be like men waiting for their master to return from a wedding banquet, so that when he comes and knocks they can immediately open the door for him. It will be good for those servants whose master finds them watching when he comes. I tell you the truth, he will dress himself to serve, will have them recline at the table and will come and wait on them. It will be good for those servants whose master finds them ready, even if he comes in the second or third watch of the night (Luke 12:36-38).
The point of that story is that we should be waiting and watching for Jesus to come, even if he comes at what seems to be a very late hour. But that's not all, because Jesus takes it one step further, saying that good things will come to those who are waiting. Imagine this: the Master himself will dress like a servant and have you sit down at your table and serve you!
We're very much like a child on December 20th, five days before Christmas. He suffers excruciating pain from having the "hardly-can-waits." All kinds of wonderful gifts lie under the tree for him, but he can't have them now. He has to wait for the time to be fulfilled.
That's like us. Wonderful gifts await us in eternity, but we have to endure the drudgery and gloom of a week of winter before we can open these gifts. But like the child who knows that the wait is worth it, don't stop aching for it. Keep hoping in the promise of life. Keep waiting for him to come. Make that the most important preoccupation of your life. Be like Mary and Joseph, Elizabeth and Zachariah, Simeon and Anna, shepherds and wise men, who all had their arms stretched out in longing when Jesus came the first time.

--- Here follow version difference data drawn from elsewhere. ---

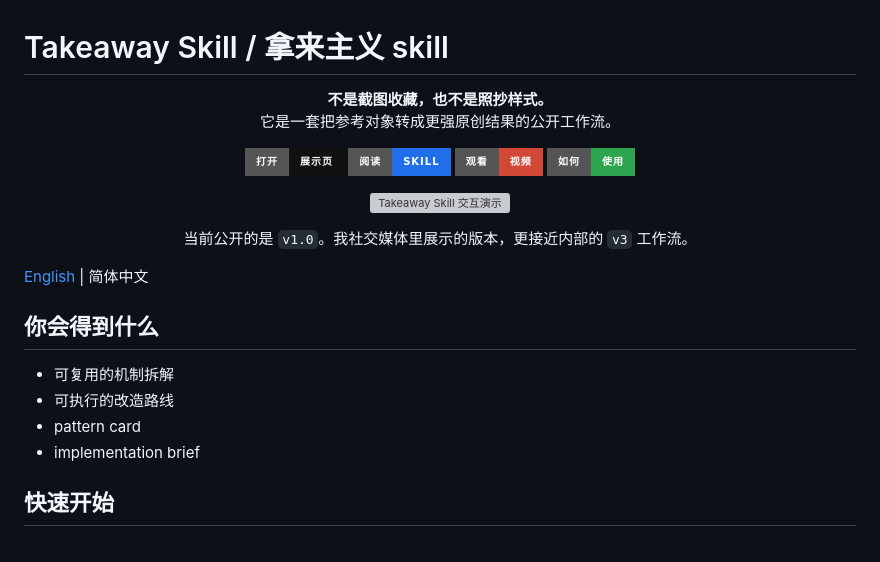
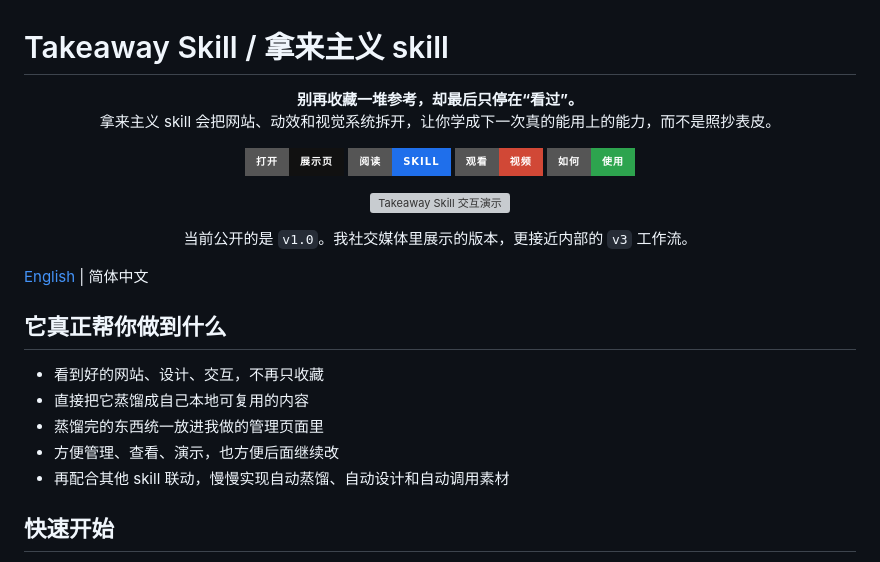
Before and after one commit to julilaoshi/takeaway-skill, a Markdown page: README.zh-CN.md, the part around the change. GitHub-like rendering; badges without logos; grey boxes are pictures that could not be loaded.

```diff
--- a/README.zh-CN.md
+++ b/README.zh-CN.md
@@ -1,8 +1,8 @@
 # Takeaway Skill / 拿来主义 skill
 
 <p align="center">
-  <strong>不是截图收藏，也不是照抄样式。</strong><br />
-  它是一套把参考对象转成更强原创结果的公开工作流。
+  <strong>别再收藏一堆参考，却最后只停在“看过”。</strong><br />
+  拿来主义 skill 会把网站、动效和视觉系统拆开，让你学成下一次真的能用上的能力，而不是照抄表皮。
 </p>
 
 <p align="center">
@@ -22,12 +22,13 @@
 
 [English](./README.md) | 简体中文
 
-## 你会得到什么
+## 它真正帮你做到什么
 
-- 可复用的机制拆解
-- 可执行的改造路线
-- pattern card
-- implementation brief
+- 看到好的网站、设计、交互，不再只收藏
+- 直接把它蒸馏成自己本地可复用的内容
+- 蒸馏完的东西统一放进我做的管理页面里
+- 方便管理、查看、演示，也方便后面继续改
+- 再配合其他 skill 联动，慢慢实现自动蒸馏、自动设计和自动调用素材
 
 ## 快速开始
 
```
Also changed, not shown: README.md (+8 -7 lines).
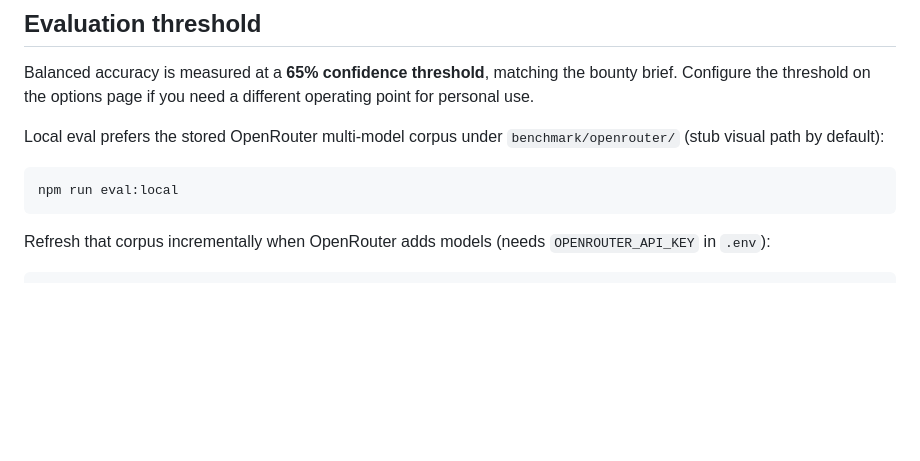
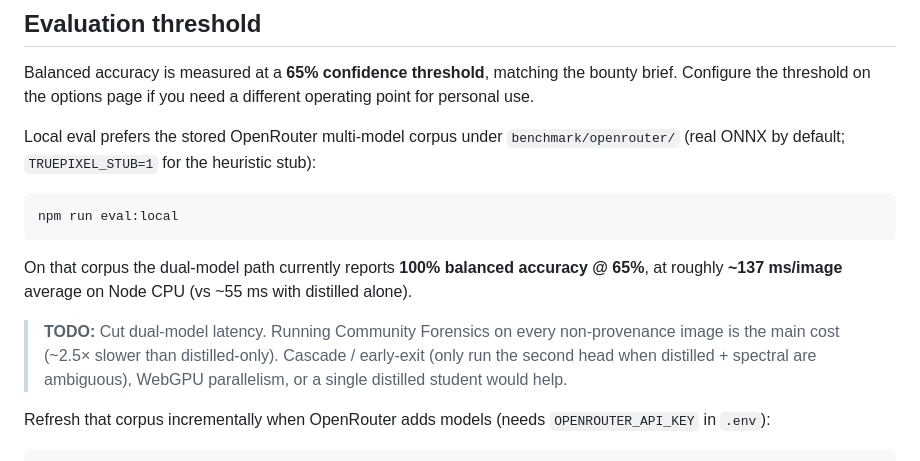
Before and after one commit to ferrreo/local-image-detect-chrome, a Markdown page: README.md, the part around the change. Drawn GitHub-style; blank space fills up the shorter version.

Commit message:
Note dual-model eval latency as a README TODO
Flag ~137ms/image CPU cost vs distilled-only and point at cascade or
student-model work to claw speed back without giving up 100% accuracy.

Co-authored-by: ferrreo <ferrreo@users.noreply.github.com>

````diff
--- a/README.md
+++ b/README.md
@@ -83,11 +83,15 @@ gh run view --log
 
 Balanced accuracy is measured at a **65% confidence threshold**, matching the bounty brief. Configure the threshold on the options page if you need a different operating point for personal use.
 
-Local eval prefers the stored OpenRouter multi-model corpus under `benchmark/openrouter/` (stub visual path by default):
+Local eval prefers the stored OpenRouter multi-model corpus under `benchmark/openrouter/` (real ONNX by default; `TRUEPIXEL_STUB=1` for the heuristic stub):
 
 ```bash
 npm run eval:local
 ```
+
+On that corpus the dual-model path currently reports **100% balanced accuracy @ 65%**, at roughly **~137 ms/image** average on Node CPU (vs ~55 ms with distilled alone).
+
+> **TODO:** Cut dual-model latency. Running Community Forensics on every non-provenance image is the main cost (~2.5× slower than distilled-only). Cascade / early-exit (only run the second head when distilled + spectral are ambiguous), WebGPU parallelism, or a single distilled student would help.
 
 Refresh that corpus incrementally when OpenRouter adds models (needs `OPENROUTER_API_KEY` in `.env`):
 
````
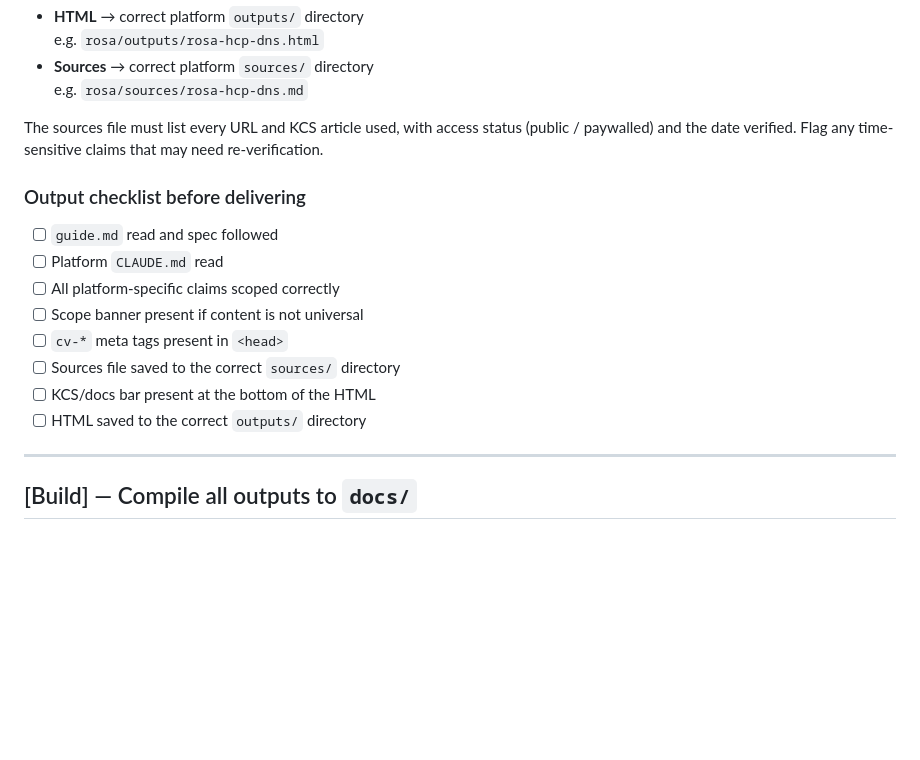
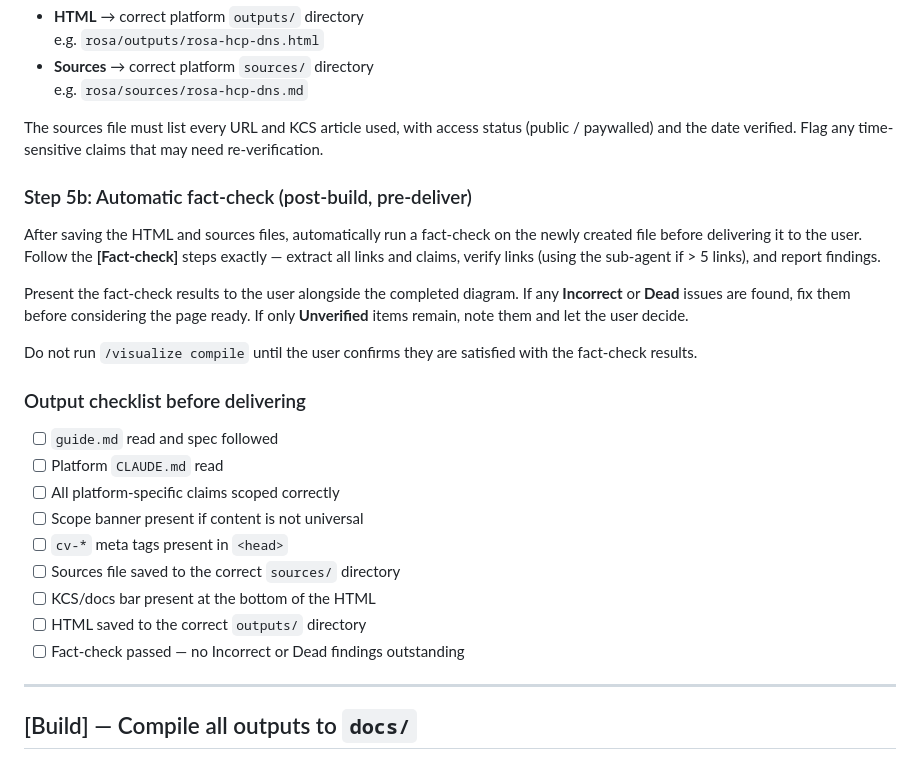
Before and after one commit to thephilip/concept-visualizer, a Markdown page: .claude/commands/visualize.md, the part around one of its changes. Drawn GitHub-style; blank space fills up the shorter version.

```diff
--- a/.claude/commands/visualize.md
+++ b/.claude/commands/visualize.md
@@ -135,6 +135,14 @@ Report the layout check result: list each node's `top + estimatedHeight` and con
 
 The sources file must list every URL and KCS article used, with access status (public / paywalled) and the date verified. Flag any time-sensitive claims that may need re-verification.
 
+### Step 5b: Automatic fact-check (post-build, pre-deliver)
+
+After saving the HTML and sources files, automatically run a fact-check on the newly created file before delivering it to the user. Follow the **[Fact-check]** steps exactly — extract all links and claims, verify links (using the sub-agent if > 5 links), and report findings.
+
+Present the fact-check results to the user alongside the completed diagram. If any **Incorrect** or **Dead** issues are found, fix them before considering the page ready. If only **Unverified** items remain, note them and let the user decide.
+
+Do not run `/visualize compile` until the user confirms they are satisfied with the fact-check results.
+
 ### Output checklist before delivering
 
 - [ ] `guide.md` read and spec followed
@@ -145,6 +153,7 @@ The sources file must list every URL and KCS article used, with access status (p
 - [ ] Sources file saved to the correct `sources/` directory
 - [ ] KCS/docs bar present at the bottom of the HTML
 - [ ] HTML saved to the correct `outputs/` directory
+- [ ] Fact-check passed — no Incorrect or Dead findings outstanding
 
 ---
 
```
Also changed, not shown: other parts of .claude/commands/visualize.md (+26 -5 lines).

Doug Goins tells the story of a woman he met when he was in junior high school. She lived about four doors down the street from him in Seattle. Her name was Helen Lemmel. She was in her nineties. She had been born and raised in wealth in England and was a well-known songwriter. As a matter of fact, Mrs. Lemmel probably wrote 70 or 80 Christian hymns and songs that were popular in the 1920s through the early 1950s. You may know the most famous song she wrote:
Turn your eyes upon Jesus.
Look full in his wonderful face,
And the things of earth will grow strangely dim
In the light of his glory and grace.
Mrs. Lemmel had married into nobility, but she was stricken with blindness as a young woman, and her husband divorced her because he didn't want to be married to a blind woman. Years later, she ended up destitute in Seattle, living in a tiny room in a home where the rent was paid by the county. In her room she had a little plastic organ sitting on a table. It was like a child's chord organ, but she would play it often, crying and singing. She had a vision of going to heaven so she could have a mighty, thundering pipe organ. She didn't see the little plastic organ as bad. She saw it as a foretaste of glory—a down payment on what God was going to do for her—and she counted on that. Doug said that whenever they came over and asked her how she was doing, she would say, "I am fine in the things that count." Then she would say, "I can hardly wait!"
That's the spirit of Christmas. When Jesus says, "I am coming quickly," it's the spirit that says, "Amen. Come quickly, Lord Jesus." It's the hardly-can-wait spirit; the spirit that perseveres and persists through the winter night, believing that the gifts of the next Christmas will be better than we ever could have imagined!
Mark Mitchell is the lead pastor of Central Peninsula Church in Foster City, California.